Newport on the day of the tournament, and, so far as I am able to learn,
he did not notify the officers of the national event of his intended and
perhaps entirely unavoidable absence.

By acting in this manner he disarranged the programme of the national
event, he lessened the interest in the play of the tournament, and he
deprived Princeton of a possible victory. It is possible that Mr. Beggs
was prevented by illness from appearing on the courts at Newport, but
illness alone can be accepted as a valid excuse for his absence. Having
undertaken to be present, not travels nor "occasions of a life-time"
should have kept him away--should have allowed him to break his faith.

These few words are not aimed in censure at Mr. Beggs. He is not alone
in such conduct. But he is a vivid example of an unsportsmanlike act
(unsportsmanlike unless he had the excuse of illness, and, even so,
inconsiderate if he did not notify the National L.T.A., and it does not
appear that he did), and the ethics of sport can only be taught to most
of us by the display of a striking example. The interests of
interscholastic sport may best be maintained by a strict adherence to
obligations assumed.





A cream-of-tartar baking powder. Highest of all in leavening
strength.--_Latest United States Government Food Report._


[Illustration: THOMPSON'S EYE WATER]

[Illustration: BICYCLING]

     This Department is conducted in the interest of Bicyclers, and the
     Editor will be pleased to answer any question on the subject. Our
     maps and tours contain many valuable data kindly supplied from the
     official maps and road-books of the League of American Wheelmen.
     Recognizing the value of the work being done by the L.A.W., the
     Editor will be pleased to furnish subscribers with membership
     blanks and information so far as possible.

[Illustration: Copyright, 1896, by Harper & Brothers.]

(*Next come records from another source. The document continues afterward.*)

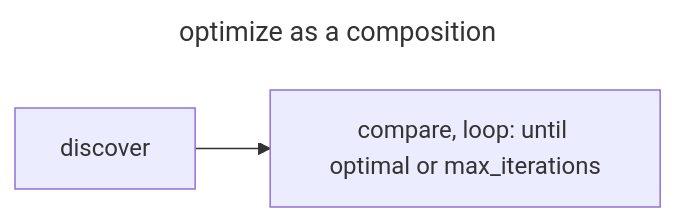
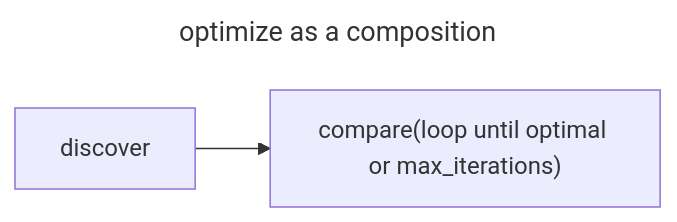
Before and after one commit to synaptiai/agent-capability-standard: the third of 13 diagrams in docs/methodology/REJECTED_CANDIDATES.md, drawn with Mermaid. The commit also changed 4 other files, not shown here.

First line of the commit message:
docs: name capabilities in diagram boxes as capability(args)

````diff
--- a/docs/methodology/REJECTED_CANDIDATES.md
+++ b/docs/methodology/REJECTED_CANDIDATES.md
@@ -117,8 +117,8 @@
 ```mermaid
 ---
 title: optimize as a composition
 ---
 flowchart LR
   accDescr: optimize runs discover and then compare, and the compare step loops until the result is optimal or max_iterations is reached.
-  discover --> compare["compare, loop: until optimal or max_iterations"]
+  discover --> compare["compare(loop until optimal or max_iterations)"]
 ```
````
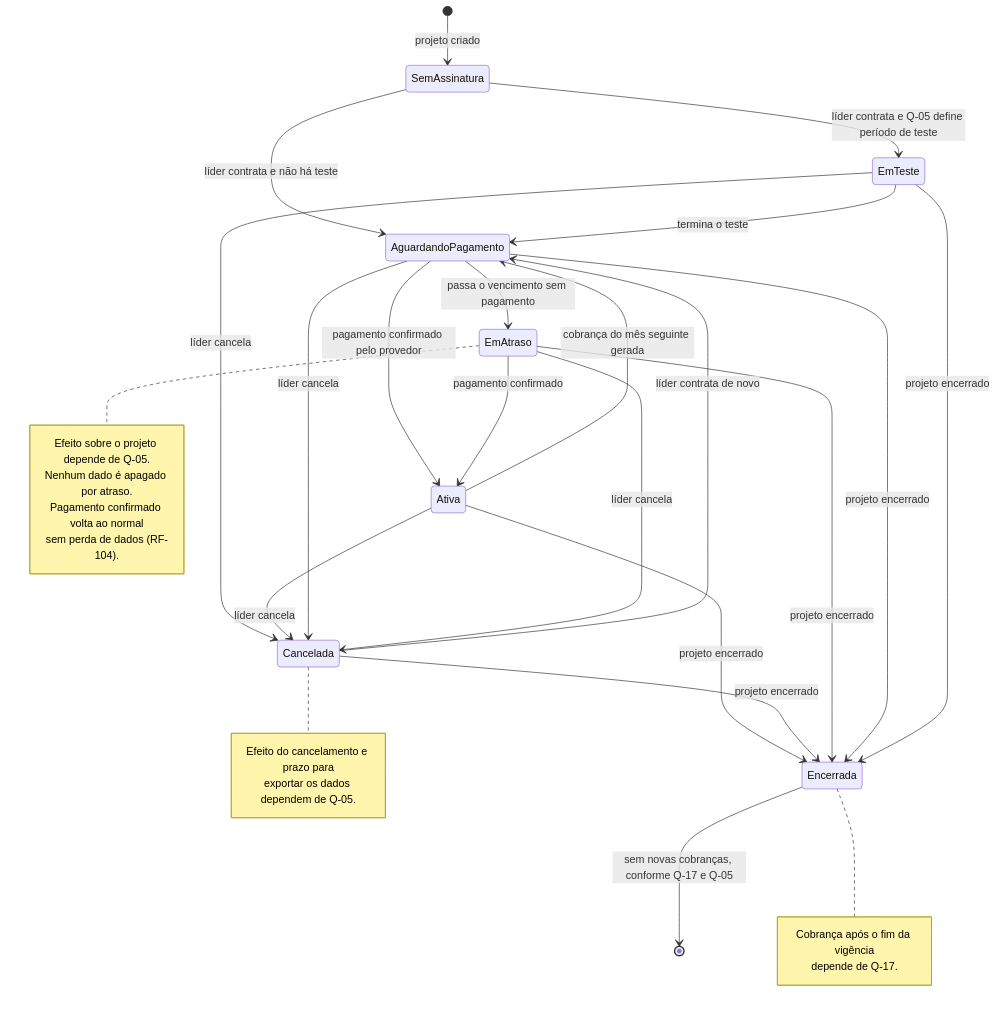
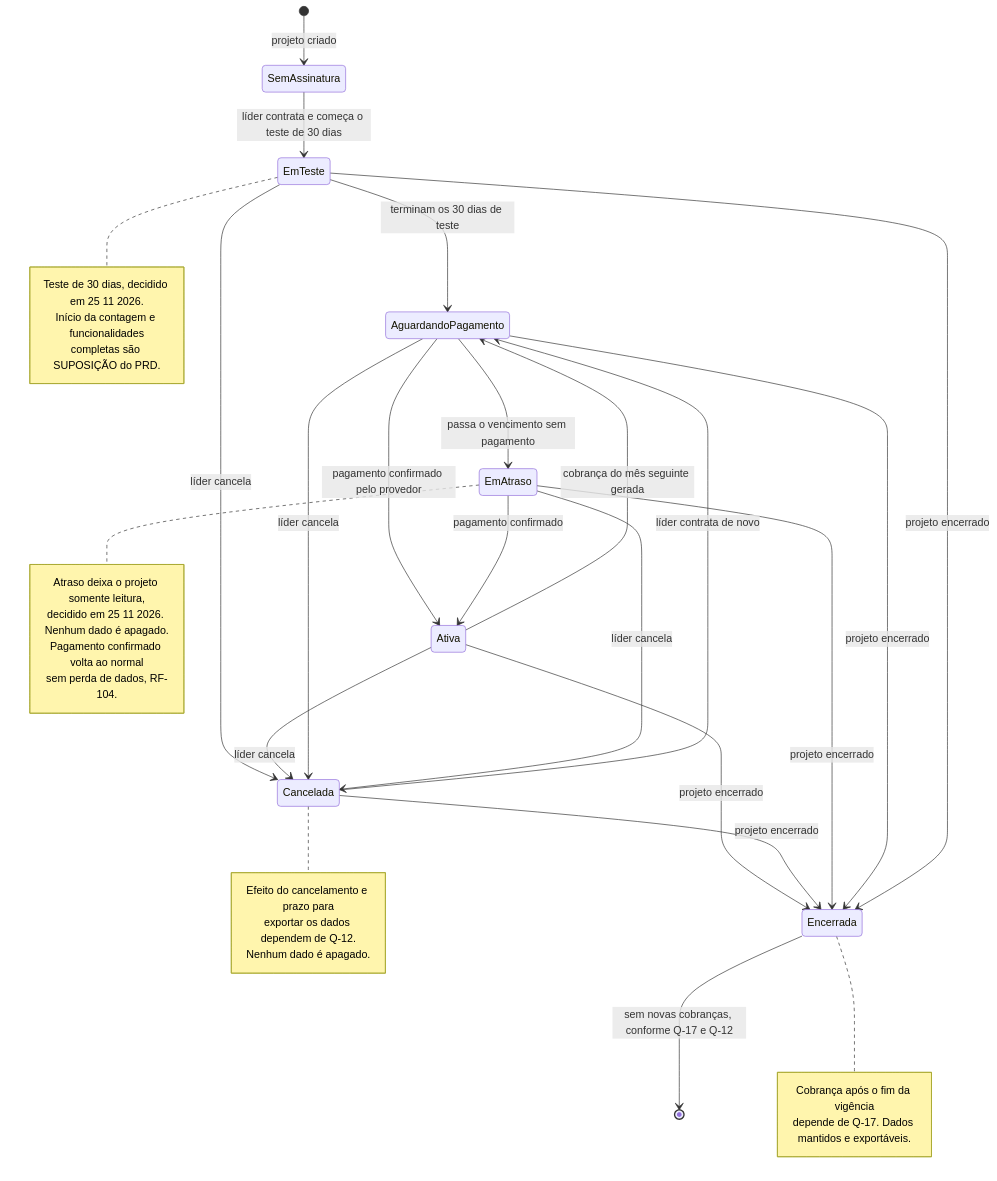
Diagram 15 of 25 in docs/04-workflows.md (Beguelly/gestprojet), drawn with Mermaid before and after one commit. The commit also changed other lines of this file and 1 other file, not shown here.

First line of the commit message:
WIP T-022c: rascunhos em andamento; não revisados

````diff
--- a/docs/04-workflows.md
+++ b/docs/04-workflows.md
@@ -853,37 +988,42 @@
 ```mermaid
 stateDiagram-v2
     [*] --> SemAssinatura: projeto criado
-    SemAssinatura --> EmTeste: líder contrata e Q-05 define período de teste
-    SemAssinatura --> AguardandoPagamento: líder contrata e não há teste
-    EmTeste --> AguardandoPagamento: termina o teste
+    SemAssinatura --> EmTeste: líder contrata e começa o teste de 30 dias
+    EmTeste --> AguardandoPagamento: terminam os 30 dias de teste
     EmTeste --> Cancelada: líder cancela
     AguardandoPagamento --> Ativa: pagamento confirmado pelo provedor
     AguardandoPagamento --> EmAtraso: passa o vencimento sem pagamento
     Ativa --> AguardandoPagamento: cobrança do mês seguinte gerada
     EmAtraso --> Ativa: pagamento confirmado
     Ativa --> Cancelada: líder cancela
     AguardandoPagamento --> Cancelada: líder cancela
     EmAtraso --> Cancelada: líder cancela
     Cancelada --> AguardandoPagamento: líder contrata de novo
     Ativa --> Encerrada: projeto encerrado
     Cancelada --> Encerrada: projeto encerrado
     EmAtraso --> Encerrada: projeto encerrado
     AguardandoPagamento --> Encerrada: projeto encerrado
     EmTeste --> Encerrada: projeto encerrado
-    Encerrada --> [*]: sem novas cobranças, conforme Q-17 e Q-05
+    Encerrada --> [*]: sem novas cobranças, conforme Q-17 e Q-12
 
+    note right of EmTeste
+        Teste de 30 dias, decidido em 25 11 2026.
+        Início da contagem e funcionalidades
+        completas são SUPOSIÇÃO do PRD.
+    end note
     note right of EmAtraso
-        Efeito sobre o projeto depende de Q-05.
-        Nenhum dado é apagado por atraso.
+        Atraso deixa o projeto somente leitura,
+        decidido em 25 11 2026. Nenhum dado é apagado.
         Pagamento confirmado volta ao normal
-        sem perda de dados (RF-104).
+        sem perda de dados, RF-104.
     end note
     note right of Encerrada
         Cobrança após o fim da vigência
-        depende de Q-17.
+        depende de Q-17. Dados mantidos e exportáveis.
     end note
     note right of Cancelada
         Efeito do cancelamento e prazo para
-        exportar os dados dependem de Q-05.
+        exportar os dados dependem de Q-12.
+        Nenhum dado é apagado.
     end note
 ```
````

The route given in the next three weeks will be one of the best trips in
the vicinity of Chicago, extending from Chicago itself to Joliet, thence
to Ottawa, and thence to La Salle, and return. Like the great majority
of trips taken from Chicago, this one depends largely upon the time at
the rider's disposal, for you may either start from Chicago itself, or
if the time is too short you can take the train for Ottawa and ride from
there, or it is possible to get off the train at Joliet and ride on. But
if time is not so important a matter, it is by all means best to ride
all the way from Chicago. A choice of roads leads out of the city. You
can go by the Archer Road to Joliet viâ Summit, Mount Forest, Willow
Springs, Sag, Lemont, Romeo, and Lockport. In going the other way, take
the Washington Boulevard west to Des Plaines Avenue, and then south to
Riverside. This route leads along the old Illinois-Michigan Canal, Des
Plaines River, and the new drainage canal, and it gives an excellent
opportunity for you to examine the work on this large engineering

There is still one other route to Joliet, which is a good road if the
weather is good, but which after rain it would be unwise to attempt.
This route is as follows: Start south on Western Avenue, or go down
through Pullman City, turning westward to arrive at Blue Island. Here it
will be necessary to make inquiry for the Blue Island and Orland Road,
which runs southwest through Orland Station on the Wabash railway to
Joliet. Part of this secondary route is not on the map, but it can be
traced from Orland through Alpine, Hadley, and on into Joliet. The most
attractive route, however, is the second one--that is, through
Riverside, Summit, Willow Springs, etc.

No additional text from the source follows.